I’m guessing a locker-room shower beer is out the question. But how about when I get home?

The Bally Total Fitness Executive Club was situated perilously close to a restaurant and bar named Hogan’s. In the time I spent as an employee at the Bally Club, I can’t count the number of times that I was invited to post-workout meals by clients, fellow trainers or well-meaning club members, and I’d venture to guess that the majority of those Saturday afternoon and early evening meals involved the consumption of some variety of alcohol.

I can’t fault anyone involved for succumbing to that particular temptation; the culmination of a strenuous workout always feels like an achievement worthy of celebrating. Understandably, the feeling of relaxation experienced in that moment seems like it would be suitably amplified by partaking in just the right flavor of alcoholic spirit. 

Well, before you accelerate your own descent into a decompressed state by pouring figurative gas on the fire — or literal ethanol down your esophagus — shouldn’t you be giving some sort of thought to whether or not you’re hastening along some unforeseen health problem in the process?

What does my body actually require after a workout?

If you’re on the back end of a freshly completed workout, your body generally requires three things, first and foremost of which is water. Even if all of the movement in your exercise regimen consists of lifting weights or otherwise engaging in resistance training, your efforts will still leave your body in search of some post-workout fluids.

The second thing your body will be yearning for is protein to help your muscles recover from the havoc your workout has wrought upon them. Although it’s less strenuous to your muscles in a direct sense, even intense cardio will leave your muscles in need of repair; their fibers will have experienced substantial microtearing, which requires an influx of protein in order for your body to effectively engage in the rebuilding process.

Finally, your body needs to restore the supply of glycogen that helped fuel your workout. To that end, carbohydrate intake is the swiftest way to aid your body in its quest to replenish whatever glycogen has been lost.
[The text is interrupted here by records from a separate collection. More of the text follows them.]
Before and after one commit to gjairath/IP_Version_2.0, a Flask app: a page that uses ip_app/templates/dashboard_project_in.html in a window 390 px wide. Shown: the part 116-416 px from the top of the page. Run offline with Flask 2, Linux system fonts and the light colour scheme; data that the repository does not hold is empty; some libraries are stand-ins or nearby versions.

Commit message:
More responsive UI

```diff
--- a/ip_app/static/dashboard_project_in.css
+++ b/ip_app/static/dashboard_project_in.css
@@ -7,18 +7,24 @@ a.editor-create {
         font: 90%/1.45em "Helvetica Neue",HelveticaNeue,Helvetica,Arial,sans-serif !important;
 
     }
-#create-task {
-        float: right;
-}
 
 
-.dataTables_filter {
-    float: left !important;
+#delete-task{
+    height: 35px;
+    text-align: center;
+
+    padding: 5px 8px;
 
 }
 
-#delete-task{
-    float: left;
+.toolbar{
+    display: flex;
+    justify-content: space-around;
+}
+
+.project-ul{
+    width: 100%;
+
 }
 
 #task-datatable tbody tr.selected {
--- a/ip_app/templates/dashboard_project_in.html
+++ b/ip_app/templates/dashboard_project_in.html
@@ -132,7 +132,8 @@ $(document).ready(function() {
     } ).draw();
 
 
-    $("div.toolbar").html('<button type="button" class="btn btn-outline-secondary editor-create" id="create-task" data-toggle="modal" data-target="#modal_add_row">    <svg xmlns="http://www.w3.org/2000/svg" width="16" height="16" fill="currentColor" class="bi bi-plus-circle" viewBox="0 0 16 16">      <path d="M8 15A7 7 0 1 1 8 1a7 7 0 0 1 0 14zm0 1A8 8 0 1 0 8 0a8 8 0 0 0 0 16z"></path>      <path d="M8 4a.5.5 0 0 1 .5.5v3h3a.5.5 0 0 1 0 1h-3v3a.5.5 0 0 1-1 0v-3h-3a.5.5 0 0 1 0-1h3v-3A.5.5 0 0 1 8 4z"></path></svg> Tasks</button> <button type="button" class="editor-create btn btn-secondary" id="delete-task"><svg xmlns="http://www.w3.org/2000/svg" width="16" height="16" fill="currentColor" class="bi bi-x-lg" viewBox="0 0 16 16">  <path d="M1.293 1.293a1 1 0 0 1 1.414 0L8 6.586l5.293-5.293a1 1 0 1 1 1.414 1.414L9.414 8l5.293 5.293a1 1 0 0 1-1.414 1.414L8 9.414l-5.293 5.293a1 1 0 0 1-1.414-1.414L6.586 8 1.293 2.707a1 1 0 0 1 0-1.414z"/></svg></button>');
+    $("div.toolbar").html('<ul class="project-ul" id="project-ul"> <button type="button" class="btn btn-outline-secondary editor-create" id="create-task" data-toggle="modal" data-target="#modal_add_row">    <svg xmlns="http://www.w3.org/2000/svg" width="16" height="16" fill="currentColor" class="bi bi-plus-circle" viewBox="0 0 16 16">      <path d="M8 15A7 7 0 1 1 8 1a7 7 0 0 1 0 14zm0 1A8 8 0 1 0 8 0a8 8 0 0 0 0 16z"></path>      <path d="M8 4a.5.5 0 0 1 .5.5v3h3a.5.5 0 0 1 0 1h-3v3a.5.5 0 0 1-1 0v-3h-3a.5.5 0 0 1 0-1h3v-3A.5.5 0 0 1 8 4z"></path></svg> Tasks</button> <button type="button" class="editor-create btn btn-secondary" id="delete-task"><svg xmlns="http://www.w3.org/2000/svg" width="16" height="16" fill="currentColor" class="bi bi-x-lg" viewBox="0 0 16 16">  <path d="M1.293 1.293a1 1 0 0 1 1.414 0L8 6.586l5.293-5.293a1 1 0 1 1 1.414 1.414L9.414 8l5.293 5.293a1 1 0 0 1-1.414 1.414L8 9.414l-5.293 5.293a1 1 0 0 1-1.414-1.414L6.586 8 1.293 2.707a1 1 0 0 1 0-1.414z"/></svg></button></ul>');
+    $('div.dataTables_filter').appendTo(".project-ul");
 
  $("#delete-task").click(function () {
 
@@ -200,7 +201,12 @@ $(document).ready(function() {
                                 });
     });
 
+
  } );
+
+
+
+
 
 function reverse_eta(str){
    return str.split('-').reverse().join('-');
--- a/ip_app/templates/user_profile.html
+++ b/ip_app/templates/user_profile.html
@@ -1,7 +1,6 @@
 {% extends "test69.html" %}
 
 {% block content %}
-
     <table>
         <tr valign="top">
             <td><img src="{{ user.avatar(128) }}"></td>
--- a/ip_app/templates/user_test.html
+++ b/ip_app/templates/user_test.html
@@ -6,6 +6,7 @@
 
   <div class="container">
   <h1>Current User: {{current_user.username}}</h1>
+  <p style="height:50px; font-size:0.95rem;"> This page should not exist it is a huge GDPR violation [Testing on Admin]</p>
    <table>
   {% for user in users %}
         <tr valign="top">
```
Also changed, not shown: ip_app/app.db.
So what can drinking alcohol do to help my body recover from its workout?

The smart money says, “Not much.” But for the sake of both humoring you and being thorough, I’m willing to elaborate on that point a bit more.

Let’s say that you’re hypothetically me in this scenario, which means that you’re also hypothetically reaching for a Scotch ale straight from the great state of Michigan as your post-workout beverage. This means your body has 26 grams of carbohydrates coming its way. While this may not in any way be an ideal source for carbohydrate replenishment, it’s still better than nothing, and certainly worth acknowledging if you’re specifically selecting between alcoholic beverages. 
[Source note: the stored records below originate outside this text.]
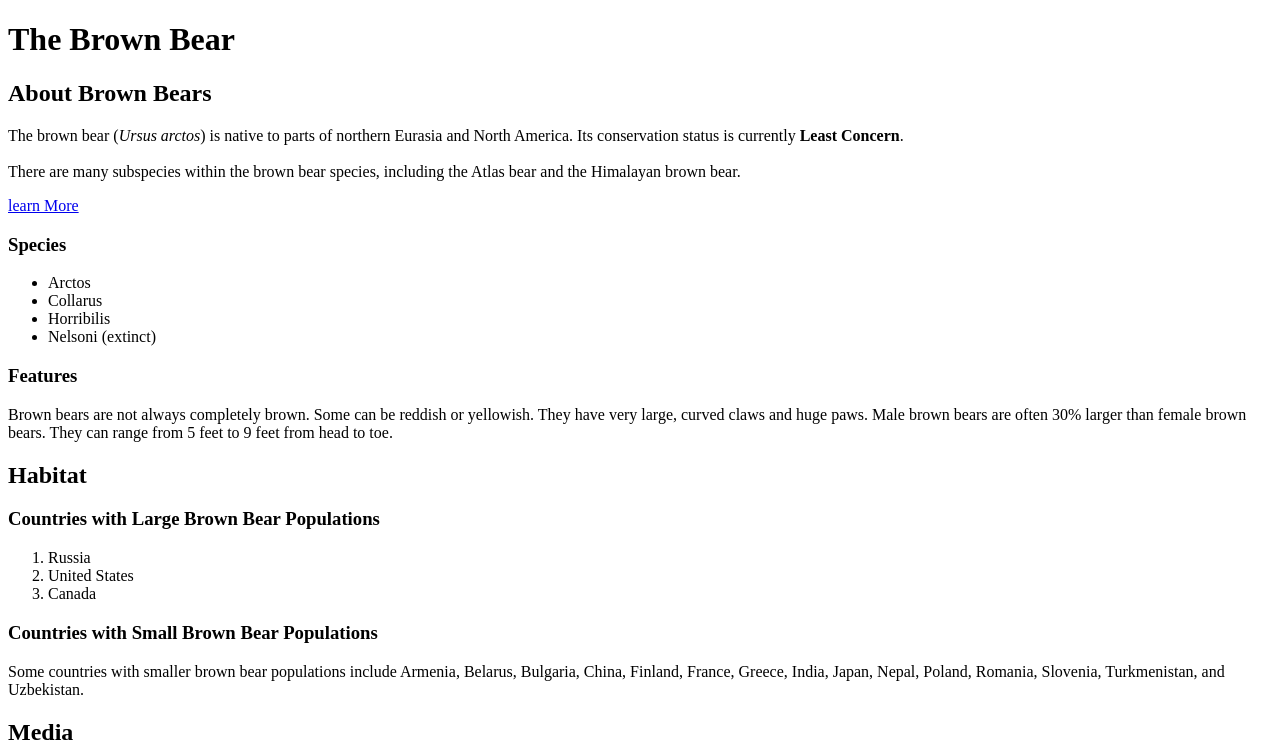
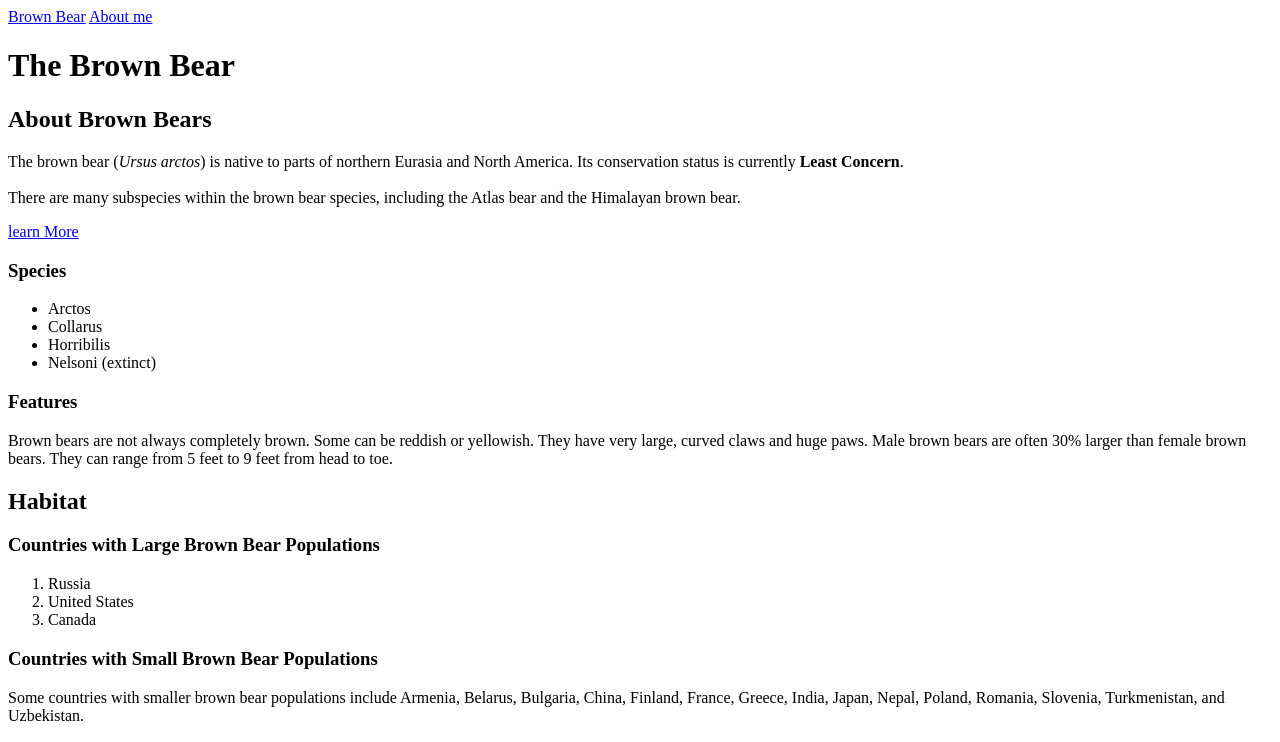
Before and after one commit to asfaw1250/codeacademy, a plain HTML site: page index.html in a window 1280 px wide. Shown: the top 742 px of the page. Drawn offline with Linux system fonts and the light colour scheme.

Commit message:
intra link

```diff
--- a/index.html
+++ b/index.html
@@ -4,6 +4,7 @@
         <title>Brown Bears</title>
     </head>
     <body>
+        <a href="./index.html">Brown Bear</a> <a href="./aboutme.html">About me</a>
         <h1>The Brown Bear</h1>
   <div id="introduction">
     <h2>About Brown Bears</h2>
```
Speaking of those options, if you went the route of indulging in what you might theoretically suppose to be among the highest protein drinks — a White Russian — you’re looking at close to 600 calories for an eight-ounce serving, which is a steep price to pay for adding only three grams of protein to your system. Unfortunately, that’s heavy cream being poured on top, not milk.  

But what if you prefer to drink your whiskey or vodka straight?

For the folks who prefer to drink their spirits straight up, please be advised that you’re sipping on nothing but ethanol, water and whatever flavorings the distiller added into the mix. There is absolutely nothing in that mixture of any nutritional value that can be utilized to your body’s benefit, except for the calories from the alcohol that your body is going to recognize as poison. 

In fact, exactly because your body interprets that shot of Jack Daniels as an unwelcome intruder, it will prioritize the breakdown of the ethanol into acetate, thereby increasing the likelihood that the calories from authentic nutrient sources will lose their opportunity to be burned off before they’re converted into body fat. Not to mention that drinking unadulterated, undiluted spirits will accelerate the rate at which your body becomes dehydrated.

Okay, but how long should I wait before I start drinking after my workout has concluded? 

Here’s the other thing: Alcohol also compromises protein digestion and absorption, and most people can only digest protein at a rate of eight to 10 grams per hour. If we’re assuming that your body needs 20 grams of protein in order to complete an optimal, rapid post-workout muscle recovery, this means that you should be waiting at least two hours after your workout before you start pounding shots. 

While I’m on the topic, if you follow this rule of thumb, you can also capitalize on such a window of opportunity to fully rehydrate your body and have some carbohydrates to replenish your glycogen before J-Kwon kicks off your Friday night binge-drinking playlist.

Two hours. Got it. Is there anything else I should know?

How about this: If you’re dead serious about maximizing the benefits of your physical training, that will prove to be a rather imposing obstacle for a daily drinker. In addition to slowing the rate of protein absorption, dehydrating the body and increasing the likelihood that calories will go unburned and be retained as body fat, the presence of alcohol is likely to slow down your metabolism, inflame your muscles, decelerate your fat burning and impair your muscle growth.

And so, allow me to put it in the booziest terms possible: You’re never gonna want to drink to that.